Most of Disney's signature tropes are here: dead parents, a pretty princess (two, in fact), a gallant prince, a charmingly goofy sidekick, and a kingdom in peril. The kingdom in question is Arendelle, a lovely Scandinavian land whose king and queen are killed in a shipwreck, leaving eldest daughter Elsa (the voice of Broadway star Idina Menzel) to inherit the throne. This is problematic, because Elsa is a bit of a shut-in. She was born with a magical ability to freeze anything around her with the wave of a hand; since emotion exacerbates her powers, Elsa and her younger sister, Anna (Kristen Bell), have grown up in isolation. Elsa hides herself away in her bedroom and lives by the mantra "conceal, don't feel," while the outgoing Anna pines for human company—mostly her sister's.

When Elsa comes of age, Arendelle's gates are opened for her coronation ceremony. It's an eventful day: Anna falls in love with a prince named Hans (Santino Fontana), the newly-crowned Elsa does not approve, and, one emotional outburst later, Arendelle has become a frozen wasteland. It's up to Anna to fix things, with the help of a handsome but smelly ice salesman called Kristoff (Jonathan Groff), his reindeer, Sven, and a dopey little snowman named Olaf (Josh Gad). There is much self-discovery, and many Broadway-style musical numbers, along the way. (For the purposes of this review, "many" = eight, but they're quite long.)

The set-up is straightforward to the point of being perfunctory, and there's never any doubt where it's all going, but Frozen packs a lot of surprises. Most of the twists come from the film's willingness to subvert the clichés we've come to associate with Disney movies and with fairy tales in general, particularly their heroines and villainesses. Elsa is a thorough shake-up of the wicked character that inspired her (Hans Christian Andersen's eponymous Snow Queen), and it's hard to imagine that she and her sister would have much patience for the milquetoast princesses who came before them. They're never the objects of princely rescue, but there's more to it than that; the sisters go further than any of their predecessors in terms of challenging notions about romance, domesticity, femininity, and all-around gender politics. They are complex and extremely likable; thanks in large part to their ever-evolving relationship, Frozen is always engaging and surprisingly suspenseful.

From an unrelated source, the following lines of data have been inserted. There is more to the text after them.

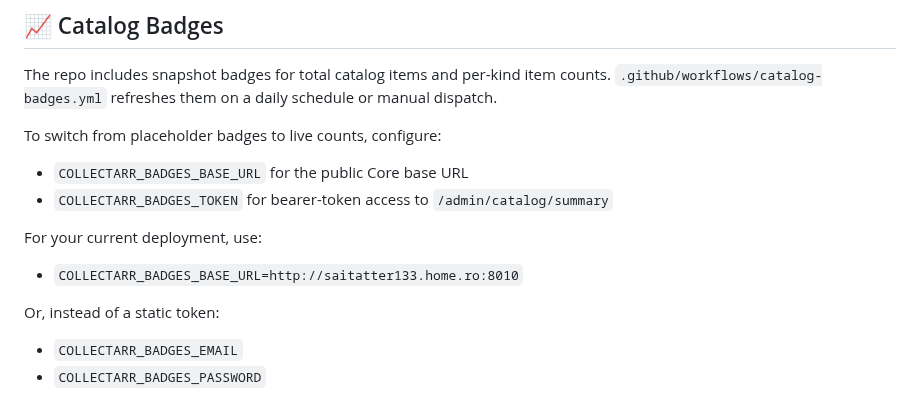
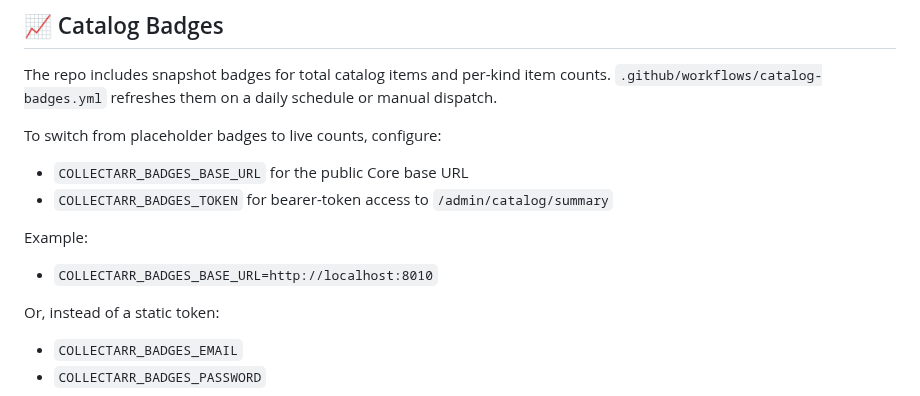
Before and after one commit to collectarr/collectarr-core, a Markdown page: README.md, the part around the change. Rendered like a GitHub page.

Commit message:
docs(readme): replace personal badge URL with generic example

```diff
--- a/README.md
+++ b/README.md
@@ -181,9 +181,9 @@ To switch from placeholder badges to live counts, configure:
 - `COLLECTARR_BADGES_BASE_URL` for the public Core base URL
 - `COLLECTARR_BADGES_TOKEN` for bearer-token access to `/admin/catalog/summary`
 
-For your current deployment, use:
+Example:
 
-- `COLLECTARR_BADGES_BASE_URL=http://saitatter133.home.ro:8010`
+- `COLLECTARR_BADGES_BASE_URL=http://localhost:8010`
 
 Or, instead of a static token:
 
```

There are a few wrong notes, sometimes of the literal sort. There's a pack of kind-hearted trolls—another topsy-turvy nod to the Andersen tale that inspired the film—that would be more at home in a lesser movie. None of the elaborate musical numbers in Frozen are bad and a couple are quite clever, but songwriters Kristen Anderson-Lopez and Robert Lopez don't manage to create anything truly memorable.

Whatever Frozen lacks in its soundtrack, though, it makes up for with stunning visuals. If you're ever inclined to spring for 3D, this is a perfect candidate. The omnipresent graphic motifs of snow and ice offer the animators endless opportunities to play with prismatic depth, lighting, and color.

The real reason for the 3D glasses, though, is the six-minute short that precedes the feature. "Get a Horse!" boasts some of the coolest and most inventive uses of 3D to date. Starring Mickey Mouse (the voice of Walt Disney, thanks to archival recordings and some digital wizardry) and essentially offering a crash course in the history of animation, the film combines hand-drawn art with computer-generated images, and the results are fantastic. It starts off as a 2D, black-and-white cartoon, but things go bonkers once Peg-Leg Pete shows up. To say anything more would be spoilery, but know that it's as much of a draw as the main attraction.

Directed by Simpsons veteran Lauren MacMullan, "Get a Horse!" also marks the first time in the studio's 90-year history that a woman has received sole directorial credit on a Disney animated film. Maybe it's a coincidence, and maybe it isn't.